The grout especially is susceptible to absorbing pet stains due to the rather porous nature of grout and all the more if the grout or tile is affected by even the smallest amount of damage. The tile can be potentially stained, damage, and develop odors if the pet accidents are not immediately treated. The urine’s pH levels are about 6, but as it dries the pH rises, and levels up to 10 – 12 on the scale can be reached. Also, as the pH rises with the effect of the oxidation reaction to the surface, the color of the grout can be altered. If left to dry for extended periods of time, the pet stains can become permanent, and if pet accidents are not immediately cleaned, irreversible damage can occur. When removing the pet stains, DIY grout and tile deep cleaning methods are not completely effective, so a professional is needed. The grout and tile can be better protected and cleaned from pet accidents as well as the daily grit, grim, and moisture buildup, through professional deep cleaning and maintenance services. Additionally, there is acidic content in pet accidents such as urine, feces, and vomit that contributes to etching on tile and grout surfaces. When etching start the problematic cracks will eventually crumble, crumbling if not properly rectified are inevitable. The floor might even have to be re-grouted should the etching become too severe due to the pet accidents.
Can Breathing in Dog & Cat Urine Harm You & Make Your Sick?
The potential staining, odors, and damage that can occur is not the limit to dealing with pet accidents on tile and grout. The pet accident can also impact your health. A number of germs and bacteria are contained in pet accidents, and these microbes thrive and spread as the grout harbors them. In order to eliminate the bacteria and sparing exposure to you, your family, and your pets, the tile and grout need to be efficiently disinfected. When you treat the pet accidents, ensure your cleaner is able to sanitize, deodorize, as well as remove any potential staining.
Sealing Helps Protect Tile from Dog Pee

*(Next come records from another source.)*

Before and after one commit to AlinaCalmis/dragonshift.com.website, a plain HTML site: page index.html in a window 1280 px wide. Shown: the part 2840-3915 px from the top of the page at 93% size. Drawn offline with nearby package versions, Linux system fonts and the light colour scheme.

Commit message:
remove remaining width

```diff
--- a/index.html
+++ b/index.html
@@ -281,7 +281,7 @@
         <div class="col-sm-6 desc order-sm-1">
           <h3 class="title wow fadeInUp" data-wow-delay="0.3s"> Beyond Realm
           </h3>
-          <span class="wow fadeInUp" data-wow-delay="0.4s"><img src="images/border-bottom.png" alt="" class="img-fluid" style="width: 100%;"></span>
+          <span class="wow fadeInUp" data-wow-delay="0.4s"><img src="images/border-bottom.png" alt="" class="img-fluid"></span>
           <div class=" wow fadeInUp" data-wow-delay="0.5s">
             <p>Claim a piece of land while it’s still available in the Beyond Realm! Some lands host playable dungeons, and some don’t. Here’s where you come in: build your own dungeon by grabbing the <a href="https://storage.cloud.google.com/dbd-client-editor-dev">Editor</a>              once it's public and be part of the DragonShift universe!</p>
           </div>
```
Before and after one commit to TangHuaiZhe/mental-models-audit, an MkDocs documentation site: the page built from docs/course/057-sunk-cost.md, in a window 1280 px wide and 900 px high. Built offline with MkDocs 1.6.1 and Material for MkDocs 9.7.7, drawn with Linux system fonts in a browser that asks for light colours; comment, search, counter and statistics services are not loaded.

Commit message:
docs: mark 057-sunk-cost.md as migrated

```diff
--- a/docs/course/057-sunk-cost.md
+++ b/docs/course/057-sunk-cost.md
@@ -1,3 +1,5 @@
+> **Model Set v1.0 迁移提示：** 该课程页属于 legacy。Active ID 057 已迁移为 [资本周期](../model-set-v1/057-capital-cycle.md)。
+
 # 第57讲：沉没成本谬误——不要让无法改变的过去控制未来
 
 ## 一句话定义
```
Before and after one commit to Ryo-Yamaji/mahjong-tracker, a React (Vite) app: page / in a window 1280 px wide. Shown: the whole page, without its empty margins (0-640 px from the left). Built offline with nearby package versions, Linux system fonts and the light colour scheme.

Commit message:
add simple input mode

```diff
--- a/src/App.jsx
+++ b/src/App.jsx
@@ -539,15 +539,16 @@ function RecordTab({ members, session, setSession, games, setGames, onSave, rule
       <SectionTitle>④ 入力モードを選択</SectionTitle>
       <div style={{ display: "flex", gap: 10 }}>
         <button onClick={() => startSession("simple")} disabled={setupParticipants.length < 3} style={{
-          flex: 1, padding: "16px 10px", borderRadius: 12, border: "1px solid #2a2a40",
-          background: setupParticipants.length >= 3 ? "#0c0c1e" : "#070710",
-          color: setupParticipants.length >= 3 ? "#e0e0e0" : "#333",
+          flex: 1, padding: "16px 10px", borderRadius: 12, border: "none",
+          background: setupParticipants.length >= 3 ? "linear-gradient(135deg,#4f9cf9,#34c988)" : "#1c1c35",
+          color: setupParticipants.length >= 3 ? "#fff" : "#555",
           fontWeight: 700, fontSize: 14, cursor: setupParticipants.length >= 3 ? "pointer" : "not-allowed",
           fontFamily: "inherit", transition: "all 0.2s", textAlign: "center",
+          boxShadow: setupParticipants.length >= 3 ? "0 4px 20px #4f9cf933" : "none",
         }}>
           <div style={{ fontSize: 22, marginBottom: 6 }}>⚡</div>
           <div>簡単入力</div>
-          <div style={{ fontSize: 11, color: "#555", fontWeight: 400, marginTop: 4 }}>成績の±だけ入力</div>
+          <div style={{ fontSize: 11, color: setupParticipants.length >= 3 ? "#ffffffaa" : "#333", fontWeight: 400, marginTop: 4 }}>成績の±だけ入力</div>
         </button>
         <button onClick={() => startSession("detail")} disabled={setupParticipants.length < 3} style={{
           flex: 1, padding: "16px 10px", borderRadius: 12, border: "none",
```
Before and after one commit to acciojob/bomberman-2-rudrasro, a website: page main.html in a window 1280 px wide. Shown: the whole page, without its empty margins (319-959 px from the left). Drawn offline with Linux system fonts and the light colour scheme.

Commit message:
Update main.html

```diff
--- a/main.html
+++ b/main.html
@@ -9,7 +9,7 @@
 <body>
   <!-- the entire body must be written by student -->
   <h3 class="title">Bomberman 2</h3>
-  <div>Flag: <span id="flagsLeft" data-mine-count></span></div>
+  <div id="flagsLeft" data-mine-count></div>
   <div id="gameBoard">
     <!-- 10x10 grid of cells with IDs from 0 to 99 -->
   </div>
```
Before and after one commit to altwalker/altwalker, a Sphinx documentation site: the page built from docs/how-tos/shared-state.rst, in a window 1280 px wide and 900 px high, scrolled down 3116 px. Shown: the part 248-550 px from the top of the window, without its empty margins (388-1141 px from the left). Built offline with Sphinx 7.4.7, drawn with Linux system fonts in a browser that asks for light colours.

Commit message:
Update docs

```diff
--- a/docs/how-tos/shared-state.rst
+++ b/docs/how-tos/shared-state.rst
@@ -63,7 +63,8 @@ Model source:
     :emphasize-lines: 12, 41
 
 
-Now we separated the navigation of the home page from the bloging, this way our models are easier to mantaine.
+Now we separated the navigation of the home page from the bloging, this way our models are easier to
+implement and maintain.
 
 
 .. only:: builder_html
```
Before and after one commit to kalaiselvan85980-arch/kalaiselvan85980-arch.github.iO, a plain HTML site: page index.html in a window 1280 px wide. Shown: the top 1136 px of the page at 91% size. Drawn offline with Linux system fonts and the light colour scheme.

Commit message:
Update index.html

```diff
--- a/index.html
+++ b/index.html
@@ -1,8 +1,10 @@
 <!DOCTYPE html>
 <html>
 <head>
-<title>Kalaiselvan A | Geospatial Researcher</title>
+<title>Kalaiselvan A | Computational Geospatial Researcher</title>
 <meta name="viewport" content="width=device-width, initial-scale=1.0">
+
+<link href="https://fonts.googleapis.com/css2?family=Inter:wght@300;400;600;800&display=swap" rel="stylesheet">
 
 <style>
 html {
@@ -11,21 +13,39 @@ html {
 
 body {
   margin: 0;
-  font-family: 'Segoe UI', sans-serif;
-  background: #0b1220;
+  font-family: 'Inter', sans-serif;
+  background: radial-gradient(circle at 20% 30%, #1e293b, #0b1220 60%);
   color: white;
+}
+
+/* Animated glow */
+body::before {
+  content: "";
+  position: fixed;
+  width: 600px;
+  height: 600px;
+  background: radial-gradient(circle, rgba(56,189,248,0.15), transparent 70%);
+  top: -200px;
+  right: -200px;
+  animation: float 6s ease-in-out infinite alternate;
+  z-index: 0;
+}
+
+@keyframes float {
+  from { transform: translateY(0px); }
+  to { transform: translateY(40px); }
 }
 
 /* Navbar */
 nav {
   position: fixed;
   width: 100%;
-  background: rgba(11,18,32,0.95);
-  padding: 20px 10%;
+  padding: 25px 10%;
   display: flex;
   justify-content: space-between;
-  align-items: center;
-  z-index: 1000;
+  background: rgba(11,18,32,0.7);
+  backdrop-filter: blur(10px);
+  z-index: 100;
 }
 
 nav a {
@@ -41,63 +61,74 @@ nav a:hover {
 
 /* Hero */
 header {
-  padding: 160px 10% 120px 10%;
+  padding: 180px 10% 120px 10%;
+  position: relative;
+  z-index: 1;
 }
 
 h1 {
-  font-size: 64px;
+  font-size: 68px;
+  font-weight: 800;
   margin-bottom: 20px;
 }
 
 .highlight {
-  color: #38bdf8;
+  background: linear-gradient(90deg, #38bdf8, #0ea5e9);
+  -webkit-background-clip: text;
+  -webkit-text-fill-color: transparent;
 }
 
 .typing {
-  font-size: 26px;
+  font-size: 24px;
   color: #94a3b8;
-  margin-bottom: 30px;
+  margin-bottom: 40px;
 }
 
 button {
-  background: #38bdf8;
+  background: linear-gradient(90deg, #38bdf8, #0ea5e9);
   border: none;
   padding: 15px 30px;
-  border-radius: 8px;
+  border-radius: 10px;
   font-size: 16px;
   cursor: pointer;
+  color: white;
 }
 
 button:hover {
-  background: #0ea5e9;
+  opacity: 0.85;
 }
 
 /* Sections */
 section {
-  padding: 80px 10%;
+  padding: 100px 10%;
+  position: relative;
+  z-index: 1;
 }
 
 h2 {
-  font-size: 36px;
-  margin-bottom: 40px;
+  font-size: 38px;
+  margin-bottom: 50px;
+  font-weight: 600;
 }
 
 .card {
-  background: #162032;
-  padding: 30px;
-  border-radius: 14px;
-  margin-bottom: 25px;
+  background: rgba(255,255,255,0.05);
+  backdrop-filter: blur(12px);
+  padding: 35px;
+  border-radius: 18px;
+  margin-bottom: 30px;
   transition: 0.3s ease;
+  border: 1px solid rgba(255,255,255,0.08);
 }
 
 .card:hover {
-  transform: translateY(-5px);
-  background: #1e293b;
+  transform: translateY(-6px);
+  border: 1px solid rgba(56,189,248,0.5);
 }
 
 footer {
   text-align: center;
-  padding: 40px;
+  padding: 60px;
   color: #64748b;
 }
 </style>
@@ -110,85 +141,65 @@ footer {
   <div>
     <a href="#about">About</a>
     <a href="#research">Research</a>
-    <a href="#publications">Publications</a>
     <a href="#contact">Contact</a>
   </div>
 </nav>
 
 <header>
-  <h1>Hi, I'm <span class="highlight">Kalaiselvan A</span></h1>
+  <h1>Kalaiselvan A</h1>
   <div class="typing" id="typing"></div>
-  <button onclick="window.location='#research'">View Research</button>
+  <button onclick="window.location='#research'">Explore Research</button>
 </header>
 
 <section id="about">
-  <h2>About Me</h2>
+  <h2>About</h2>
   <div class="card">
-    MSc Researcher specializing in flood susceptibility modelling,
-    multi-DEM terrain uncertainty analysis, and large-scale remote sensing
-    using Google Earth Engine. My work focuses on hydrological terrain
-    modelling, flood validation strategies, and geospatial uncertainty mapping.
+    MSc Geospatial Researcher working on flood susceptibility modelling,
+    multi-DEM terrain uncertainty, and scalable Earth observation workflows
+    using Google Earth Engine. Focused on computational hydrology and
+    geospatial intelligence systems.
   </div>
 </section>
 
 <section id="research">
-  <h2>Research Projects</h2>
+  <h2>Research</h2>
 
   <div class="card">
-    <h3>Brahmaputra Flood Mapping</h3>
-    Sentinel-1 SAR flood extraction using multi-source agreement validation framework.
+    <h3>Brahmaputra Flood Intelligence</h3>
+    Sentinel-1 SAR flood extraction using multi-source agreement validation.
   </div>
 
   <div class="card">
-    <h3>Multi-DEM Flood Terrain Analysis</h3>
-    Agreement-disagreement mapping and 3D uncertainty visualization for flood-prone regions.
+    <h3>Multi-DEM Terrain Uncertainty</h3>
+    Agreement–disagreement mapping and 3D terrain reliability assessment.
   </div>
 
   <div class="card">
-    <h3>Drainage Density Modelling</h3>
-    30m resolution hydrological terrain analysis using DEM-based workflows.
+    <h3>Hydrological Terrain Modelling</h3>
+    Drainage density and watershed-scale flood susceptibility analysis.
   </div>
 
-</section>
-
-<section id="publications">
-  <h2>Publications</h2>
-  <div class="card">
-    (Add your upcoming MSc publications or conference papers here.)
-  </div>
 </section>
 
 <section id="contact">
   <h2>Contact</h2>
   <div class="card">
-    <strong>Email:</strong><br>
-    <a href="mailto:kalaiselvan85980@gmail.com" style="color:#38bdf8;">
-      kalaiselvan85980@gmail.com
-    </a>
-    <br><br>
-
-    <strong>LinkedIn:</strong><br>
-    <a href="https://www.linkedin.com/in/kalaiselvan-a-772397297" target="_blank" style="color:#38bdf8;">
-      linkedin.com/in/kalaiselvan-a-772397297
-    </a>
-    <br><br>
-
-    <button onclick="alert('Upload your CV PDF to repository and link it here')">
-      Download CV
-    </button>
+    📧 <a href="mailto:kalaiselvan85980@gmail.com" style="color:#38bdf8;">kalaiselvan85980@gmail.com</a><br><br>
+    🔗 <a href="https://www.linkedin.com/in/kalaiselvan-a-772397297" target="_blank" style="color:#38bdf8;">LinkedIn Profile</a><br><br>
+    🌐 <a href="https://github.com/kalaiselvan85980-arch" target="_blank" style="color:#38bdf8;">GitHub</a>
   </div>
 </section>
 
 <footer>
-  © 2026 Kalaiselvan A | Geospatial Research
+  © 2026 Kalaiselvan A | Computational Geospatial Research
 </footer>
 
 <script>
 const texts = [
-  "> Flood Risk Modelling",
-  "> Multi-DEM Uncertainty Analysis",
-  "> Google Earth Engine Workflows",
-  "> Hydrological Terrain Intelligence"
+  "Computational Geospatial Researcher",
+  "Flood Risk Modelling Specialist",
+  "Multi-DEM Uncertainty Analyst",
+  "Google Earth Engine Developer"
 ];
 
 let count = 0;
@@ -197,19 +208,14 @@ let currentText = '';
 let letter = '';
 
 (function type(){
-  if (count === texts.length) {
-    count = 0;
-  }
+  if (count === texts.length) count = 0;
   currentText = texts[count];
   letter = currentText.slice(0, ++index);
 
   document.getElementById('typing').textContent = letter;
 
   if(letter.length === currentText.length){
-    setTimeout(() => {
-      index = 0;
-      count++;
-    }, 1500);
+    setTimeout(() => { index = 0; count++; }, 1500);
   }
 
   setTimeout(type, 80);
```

Experts will recommend the use of sealants for the most tile and grout. The sealants act as a barrier to help the porosity resist absorption, no matter if the stone of the tile is manmade or natural. The sealants do dissipate and need fresh coats applied over time, cleaning, and normal wear. Be sure to schedule a deep cleaning and sealant services for your tile and grout every 6-12 months.